#### [ACTIVITY]
Tell how many lines in the following entries include the word "target", giving the figure alone.

BEGIN RECORDS TO PROCESS

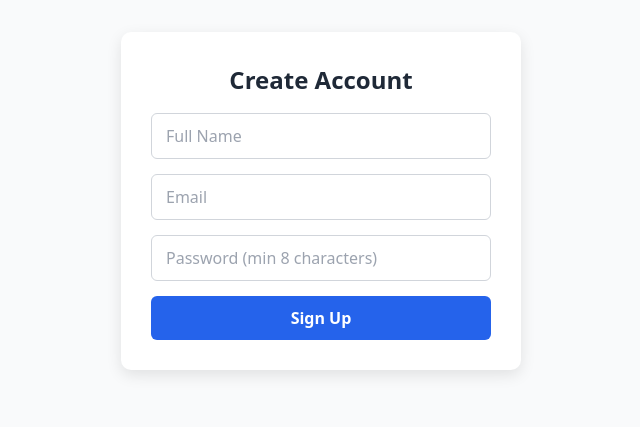
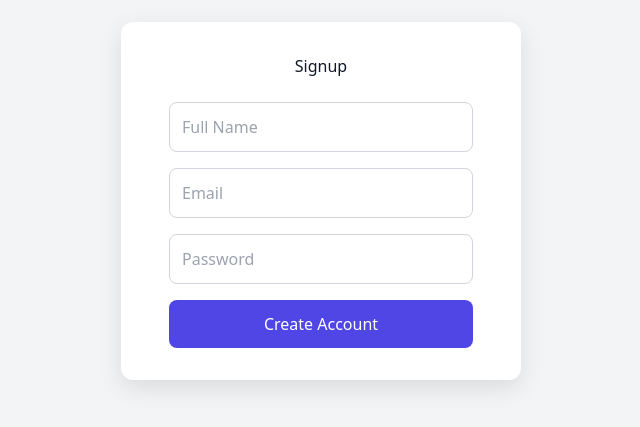
Before and after one commit to code-with-muskanfatima/kanban-board-app, a React (Vite) app: page /signup in a window 1280 px wide. Shown: the part 199-626 px from the top of the page, without its empty margins (319-959 px from the left). Built offline with nearby package versions, Linux system fonts and the light colour scheme.

Commit message:
first commit

```diff
--- a/src/App.jsx
+++ b/src/App.jsx
@@ -1,6 +1,5 @@
 import React from "react";
 import { BrowserRouter as Router, Routes, Route, Navigate } from "react-router-dom";
-
 
 // ✅ Import your components
 import Login from "./pages/Login";
@@ -24,7 +23,6 @@ function App() {
           }
         />
       </Routes>
-
     </Router>
   );
 }
--- a/src/pages/Login.jsx
+++ b/src/pages/Login.jsx
@@ -66,6 +66,9 @@ export default function Login() {
         <button type="submit" className="login-button">
           {loading ? "Logging in..." : "Login"}
         </button>
+        <p style={{ textAlign: "center", marginTop: "10px" }}>
+  Don't have an account? <a href="/signup">Sign up</a>
+</p>
       </form>
     </div>
   );
--- a/src/pages/Signup.css
+++ b/src/pages/Signup.css
@@ -1,55 +1,53 @@
 .signup-container {
-  min-height: 100vh;
   display: flex;
+  justify-content: center;
   align-items: center;
-  justify-content: center;
-  background-color: #f9fafb;
-  padding: 20px;
+  height: 100vh;
+  background-color: #f3f4f6;
 }
 
-.signup-form {
+form {
   background-color: #fff;
-  padding: 30px;
-  border-radius: 10px;
+  padding: 2rem 3rem;
+  border-radius: 12px;
+  box-shadow: 0 8px 24px rgba(0, 0, 0, 0.1);
   width: 100%;
   max-width: 400px;
-  box-shadow: 0 5px 15px rgba(0, 0, 0, 0.1);
-  display: flex;
-  flex-direction: column;
-  gap: 15px;
 }
 
-.signup-title {
+form h2 {
+  margin-bottom: 1.5rem;
   text-align: center;
-  font-size: 1.5rem;
-  color: #1f2937;
-  font-weight: bold;
+  color: #111827;
 }
 
-.signup-input {
+form input {
   width: 100%;
-  padding: 10px 14px;
+  padding: 0.75rem;
+  margin-bottom: 1rem;
   border: 1px solid #d1d5db;
-  border-radius: 6px;
+  border-radius: 8px;
   font-size: 1rem;
+  outline: none;
+  transition: border-color 0.2s ease;
 }
 
-.signup-button {
-  background-color: #2563eb;
-  color: #ffffff;
-  padding: 10px;
-  font-weight: bold;
-  border: none;
-  border-radius: 6px;
-  cursor: pointer;
-  transition: background-color 0.3s;
+form input:focus {
+  border-color: #6366f1;
 }
 
-.signup-button:hover {
-  background-color: #1e40af;
+form button {
+  width: 100%;
+  padding: 0.75rem;
+  background-color: #4f46e5;
+  color: #fff;
+  font-size: 1rem;
+  border: none;
+  border-radius: 8px;
+  cursor: pointer;
+  transition: background-color 0.2s ease;
 }
 
-.signup-button:disabled {
-  background-color: #93c5fd;
-  cursor: not-allowed;
+form button:hover {
+  background-color: #4338ca;
 }
--- a/src/pages/Signup.jsx
+++ b/src/pages/Signup.jsx
@@ -1,70 +1,82 @@
 import React, { useState } from "react";
-import { account } from "../appwriteConfig";
-import { ID } from "appwrite";
+import { Account } from "appwrite";
+import { client } from "../appwriteConfig";
 import { useNavigate } from "react-router-dom";
-import "./Signup.css"; // 👈 Import the custom CSS
+import './Signup.css';
 
-export default function Signup() {
+
+
+const Signup = () => {
+  const account = new Account(client);
   const navigate = useNavigate();
-  const [name, setName] = useState("");
-  const [email, setEmail] = useState("");
-  const [password, setPassword] = useState("");
-  const [loading, setLoading] = useState(false);
 
-  const handleSignup = async (e) => {
+  const [user, setUser] = useState({
+    email: "",
+    password: "",
+    name: ""
+  });
+
+  const handleChange = (e) => {
+    setUser({
+      ...user,
+      [e.target.name]: e.target.value
+    });
+  };
+
+  const handleSubmit = async (e) => {
     e.preventDefault();
-    setLoading(true);
 
     try {
-      const userId = ID.unique();
-      const createdUser = await account.create(userId, email, password, name);
-      console.log("✅ User created:", createdUser);
-      navigate("/");
-    } catch (err) {
-      console.error("❌ Signup error:", err);
-      alert("Signup failed: " + err.message);
-    } finally {
-      setLoading(false);
+      // ✅ Step 1: Create account
+      await account.create(
+        "unique()", // auto-generate user ID
+        user.email,
+        user.password,
+        user.name
+      );
+
+      // ✅ Step 2: Create session (auto-login after signup)
+      await account.createEmailPasswordSession(user.email, user.password);
+
+      // ✅ Redirect to home
+      navigate("/kanban-board-app");
+    } catch (error) {
+      console.error("Signup Error:", error.message);
     }
   };
 
   return (
     <div className="signup-container">
-      <form onSubmit={handleSignup} className="signup-form">
-        <h2 className="signup-title">Create Account</h2>
-
+      <form onSubmit={handleSubmit}>
+        <h2>Signup</h2>
         <input
           type="text"
+          name="name"
           placeholder="Full Name"
-          value={name}
-          onChange={(e) => setName(e.target.value)}
-          className="signup-input"
+          value={user.name}
+          onChange={handleChange}
           required
         />
-
         <input
           type="email"
+          name="email"
           placeholder="Email"
-          value={email}
-          onChange={(e) => setEmail(e.target.value)}
-          className="signup-input"
+          value={user.email}
+          onChange={handleChange}
           required
         />
-
         <input
           type="password"
-          placeholder="Password (min 8 characters)"
-          value={password}
-          onChange={(e) => setPassword(e.target.value)}
-          className="signup-input"
+          name="password"
+          placeholder="Password"
+          value={user.password}
+          onChange={handleChange}
           required
-          autoComplete="current-password"
         />
-
-        <button type="submit" className="signup-button" disabled={loading}>
-          {loading ? "Signing up..." : "Sign Up"}
-        </button>
+        <button type="submit">Create Account</button>
       </form>
     </div>
   );
-}
+};
+
+export default Signup;
```
Lines whose indentation alone changed are shown as unchanged.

END RECORDS TO PROCESS

#### [SOLUTION TO THE EXERCISE]
4